(Stored items)
* * * * * * *
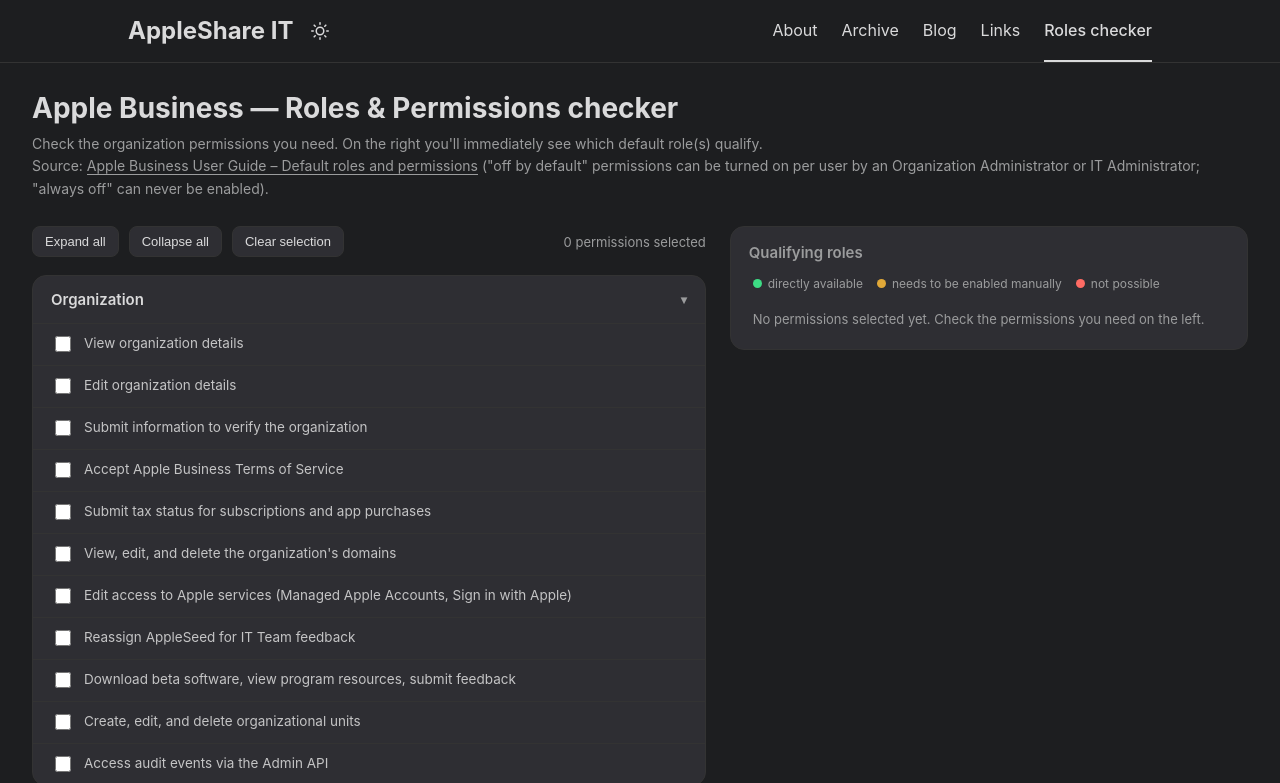
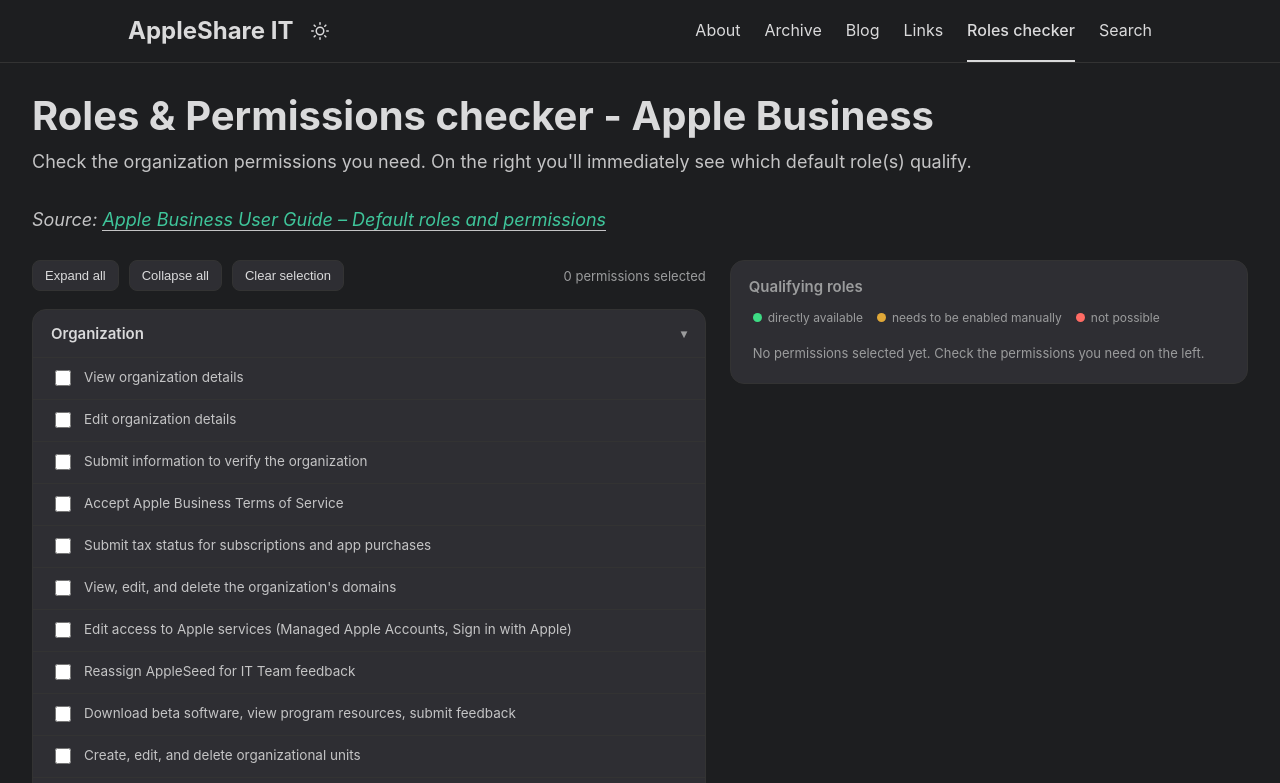
Before and after one commit to mvdbent/abroles.appleshare.it, a plain HTML site: page index.html in a window 1280 px wide. Shown: the top 783 px of the page. Drawn offline with Linux system fonts and the light colour scheme.

Commit message:
Redesign header styling and update navigation
Increase page header font sizes, update link styling with box-shadow underlines, and improve visual hierarchy. Add Search navigation link with Alt+/ accesskey. Update page heading wording and source citation formatting. Remove footer disclaimer text.

```diff
--- a/index.html
+++ b/index.html
@@ -100,19 +100,19 @@
   margin:0 auto;
 }
 .page-header h1{
-  font-size:28px;
+  font-size:40px;
   font-weight:700;
   margin:0 0 8px;
   color:var(--primary);
 }
 .page-header p{
   margin:0;
-  color:var(--secondary);
-  font-size:14px;
+  color:var(--content);
+  font-size:18px;
   line-height:1.6;
 }
-.page-header a{color:var(--secondary); border-bottom:1px solid var(--secondary);}
-.page-header a:hover{color:var(--primary); border-bottom-color:var(--primary);}
+.page-header a{color:inherit; box-shadow:0 1px;}
+.page-header a:hover{box-shadow:0 1px;}
 
 .layout{
   max-width:var(--main-width);
@@ -301,15 +301,16 @@
       <li><a href="https://appleshare.it/posts/" title="Blog"><span>Blog</span></a></li>
       <li><a href="https://appleshare.it/links/" title="Links"><span>Links</span></a></li>
       <li><a class="active" href="#" title="Roles checker"><span>Roles checker</span></a></li>
+      <li><a href="https://appleshare.it/search/" title="Search (Alt + /)" accesskey="/"><span>Search</span></a></li>
     </ul>
   </nav>
 </header>
 
 <main class="main">
   <div class="page-header">
-    <h1>Apple Business — Roles &amp; Permissions checker</h1>
-    <p>Check the organization permissions you need. On the right you'll immediately see which default role(s) qualify.<br>
-    Source: <a href="https://support.apple.com/guide/business/default-roles-and-permissions-axm27678acfb/1/web/1" target="_blank">Apple Business User Guide – Default roles and permissions</a> ("off by default" permissions can be turned on per user by an Organization Administrator or IT Administrator; "always off" can never be enabled).</p>
+    <h1>Roles &amp; Permissions checker - Apple Business</h1>
+    <p>Check the organization permissions you need. On the right you'll immediately see which default role(s) qualify.<br><br>
+    <i>Source: <a href="https://support.apple.com/guide/business/default-roles-and-permissions-axm27678acfb/1/web/1" target="_blank" rel="noopener"><span style="color:#3fc69b">Apple Business User Guide – Default roles and permissions</span></a> </i> </p>
   </div>
 
   <div class="layout">
@@ -339,7 +340,6 @@
 
 <footer class="footer">
   <span>&copy; 2026 <a href="https://appleshare.it/">AppleShare IT</a></span><br>
-  <span>Local tool, no data is sent anywhere. Role order: Organization Administrator, IT Administrator, Marketing Administrator, People Manager, Device Enrollment Manager, Content Manager.</span>
 </footer>
 
 <script>
```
* * * * * * *
| What you will do |
The output must match the records word for word, except that no pictures appear.

| Answer box |
Before and after one commit to mvdbent/abroles.appleshare.it, a plain HTML site: page index.html in a window 1280 px wide. Shown: the top 783 px of the page. Drawn offline with Linux system fonts and the light colour scheme.

Commit message:
Redesign header styling and update navigation
Increase page header font sizes, update link styling with box-shadow underlines, and improve visual hierarchy. Add Search navigation link with Alt+/ accesskey. Update page heading wording and source citation formatting. Remove footer disclaimer text.

```diff
--- a/index.html
+++ b/index.html
@@ -100,19 +100,19 @@
   margin:0 auto;
 }
 .page-header h1{
-  font-size:28px;
+  font-size:40px;
   font-weight:700;
   margin:0 0 8px;
   color:var(--primary);
 }
 .page-header p{
   margin:0;
-  color:var(--secondary);
-  font-size:14px;
+  color:var(--content);
+  font-size:18px;
   line-height:1.6;
 }
-.page-header a{color:var(--secondary); border-bottom:1px solid var(--secondary);}
-.page-header a:hover{color:var(--primary); border-bottom-color:var(--primary);}
+.page-header a{color:inherit; box-shadow:0 1px;}
+.page-header a:hover{box-shadow:0 1px;}
 
 .layout{
   max-width:var(--main-width);
@@ -301,15 +301,16 @@
       <li><a href="https://appleshare.it/posts/" title="Blog"><span>Blog</span></a></li>
       <li><a href="https://appleshare.it/links/" title="Links"><span>Links</span></a></li>
       <li><a class="active" href="#" title="Roles checker"><span>Roles checker</span></a></li>
+      <li><a href="https://appleshare.it/search/" title="Search (Alt + /)" accesskey="/"><span>Search</span></a></li>
     </ul>
   </nav>
 </header>
 
 <main class="main">
   <div class="page-header">
-    <h1>Apple Business — Roles &amp; Permissions checker</h1>
-    <p>Check the organization permissions you need. On the right you'll immediately see which default role(s) qualify.<br>
-    Source: <a href="https://support.apple.com/guide/business/default-roles-and-permissions-axm27678acfb/1/web/1" target="_blank">Apple Business User Guide – Default roles and permissions</a> ("off by default" permissions can be turned on per user by an Organization Administrator or IT Administrator; "always off" can never be enabled).</p>
+    <h1>Roles &amp; Permissions checker - Apple Business</h1>
+    <p>Check the organization permissions you need. On the right you'll immediately see which default role(s) qualify.<br><br>
+    <i>Source: <a href="https://support.apple.com/guide/business/default-roles-and-permissions-axm27678acfb/1/web/1" target="_blank" rel="noopener"><span style="color:#3fc69b">Apple Business User Guide – Default roles and permissions</span></a> </i> </p>
   </div>
 
   <div class="layout">
@@ -339,7 +340,6 @@
 
 <footer class="footer">
   <span>&copy; 2026 <a href="https://appleshare.it/">AppleShare IT</a></span><br>
-  <span>Local tool, no data is sent anywhere. Role order: Organization Administrator, IT Administrator, Marketing Administrator, People Manager, Device Enrollment Manager, Content Manager.</span>
 </footer>
 
 <script>
```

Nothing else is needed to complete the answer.